_PROBLEM DESCRIPTION_. When you copy the data that follows, reproduce every word exactly and leave out the images.

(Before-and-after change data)
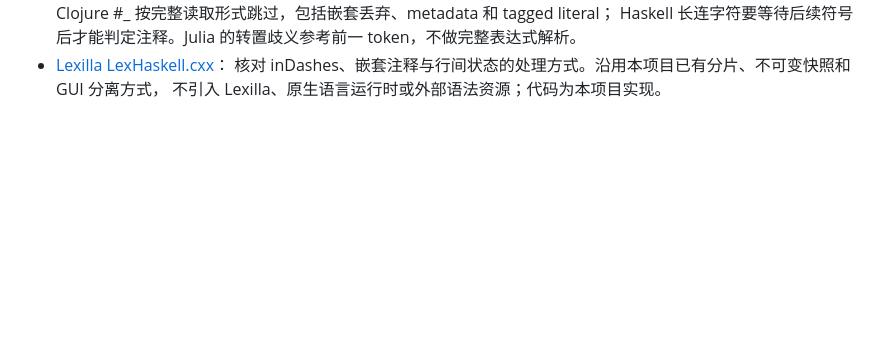
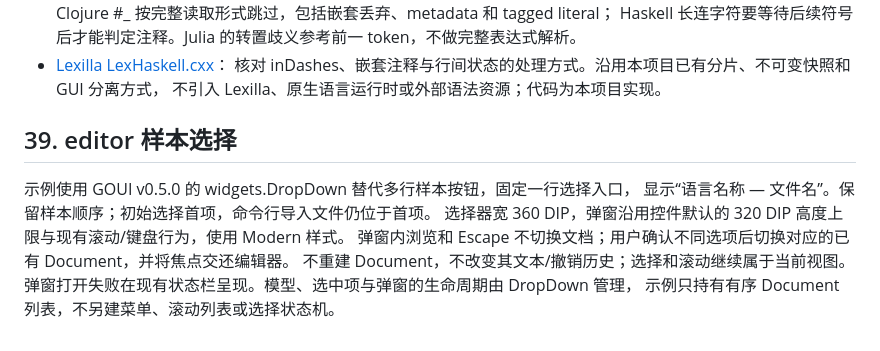
Before and after one commit to golang-gui/goui-sourceview, a Markdown page: doc/DesignHighlighting.md, the part around the change. Rendered like a GitHub page; blank space fills up the shorter version.

```diff
--- a/doc/DesignHighlighting.md
+++ b/doc/DesignHighlighting.md
@@ -1036,3 +1036,13 @@ Julia 区分字符与转置，处理宏、三引号、非标准字符串及插
 - [Lexilla LexHaskell.cxx](https://github.com/ScintillaOrg/lexilla/blob/master/lexers/LexHaskell.cxx)：
   核对 inDashes、嵌套注释与行间状态的处理方式。沿用本项目已有分片、不可变快照和 GUI 分离方式，
   不引入 Lexilla、原生语言运行时或外部语法资源；代码为本项目实现。
+
+## 39. editor 样本选择
+
+示例使用 GOUI v0.5.0 的 widgets.DropDown 替代多行样本按钮，固定一行选择入口，
+显示“语言名称 — 文件名”。保留样本顺序；初始选择首项，命令行导入文件仍位于首项。
+选择器宽 360 DIP，弹窗沿用控件默认的 320 DIP 高度上限与现有滚动/键盘行为，使用 Modern 样式。
+弹窗内浏览和 Escape 不切换文档；用户确认不同选项后切换对应的已有 Document，并将焦点交还编辑器。
+不重建 Document，不改变其文本/撤销历史；选择和滚动继续属于当前视图。
+弹窗打开失败在现有状态栏呈现。模型、选中项与弹窗的生命周期由 DropDown 管理，
+示例只持有有序 Document 列表，不另建菜单、滚动列表或选择状态机。
```
Also changed, not shown: doc/PlanLanguages.md (+29 -0 lines), example/README.md (+7 -5 lines), doc/images/editor-dark.png, doc/images/editor-light.png, 1 other file.
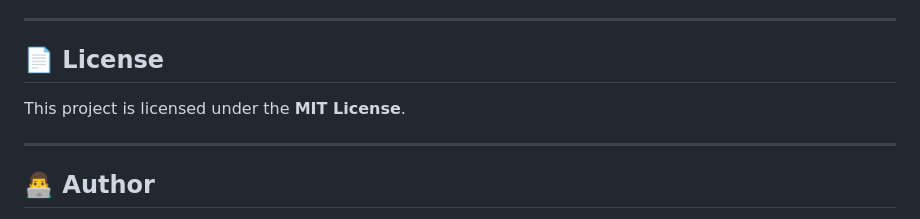
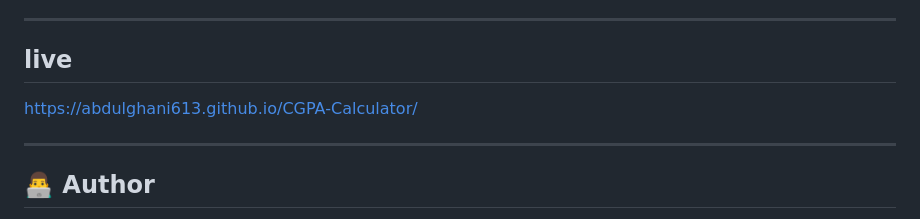
Before and after one commit to Abdulghani613/CGPA-Calculator, a Markdown page: README.md, the part around the change. Rendered like a GitHub page.

```diff
--- a/README.md
+++ b/README.md
@@ -280,9 +280,9 @@ If you would like to contribute:
 
 ---
 
-## 📄 License
+## live
 
-This project is licensed under the **MIT License**.
+https://abdulghani613.github.io/CGPA-Calculator/
 
 ---
 
```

_EXERCISE OUTPUT_.
Before and after one commit to golang-gui/goui-sourceview, a Markdown page: doc/DesignHighlighting.md, the part around the change. Rendered like a GitHub page; blank space fills up the shorter version.

```diff
--- a/doc/DesignHighlighting.md
+++ b/doc/DesignHighlighting.md
@@ -1036,3 +1036,13 @@ Julia 区分字符与转置，处理宏、三引号、非标准字符串及插
 - [Lexilla LexHaskell.cxx](https://github.com/ScintillaOrg/lexilla/blob/master/lexers/LexHaskell.cxx)：
   核对 inDashes、嵌套注释与行间状态的处理方式。沿用本项目已有分片、不可变快照和 GUI 分离方式，
   不引入 Lexilla、原生语言运行时或外部语法资源；代码为本项目实现。
+
+## 39. editor 样本选择
+
+示例使用 GOUI v0.5.0 的 widgets.DropDown 替代多行样本按钮，固定一行选择入口，
+显示“语言名称 — 文件名”。保留样本顺序；初始选择首项，命令行导入文件仍位于首项。
+选择器宽 360 DIP，弹窗沿用控件默认的 320 DIP 高度上限与现有滚动/键盘行为，使用 Modern 样式。
+弹窗内浏览和 Escape 不切换文档；用户确认不同选项后切换对应的已有 Document，并将焦点交还编辑器。
+不重建 Document，不改变其文本/撤销历史；选择和滚动继续属于当前视图。
+弹窗打开失败在现有状态栏呈现。模型、选中项与弹窗的生命周期由 DropDown 管理，
+示例只持有有序 Document 列表，不另建菜单、滚动列表或选择状态机。
```
Also changed, not shown: doc/PlanLanguages.md (+29 -0 lines), example/README.md (+7 -5 lines), doc/images/editor-dark.png, doc/images/editor-light.png, 1 other file.
Before and after one commit to Abdulghani613/CGPA-Calculator, a Markdown page: README.md, the part around the change. Rendered like a GitHub page.

```diff
--- a/README.md
+++ b/README.md
@@ -280,9 +280,9 @@ If you would like to contribute:
 
 ---
 
-## 📄 License
+## live
 
-This project is licensed under the **MIT License**.
+https://abdulghani613.github.io/CGPA-Calculator/
 
 ---
 
```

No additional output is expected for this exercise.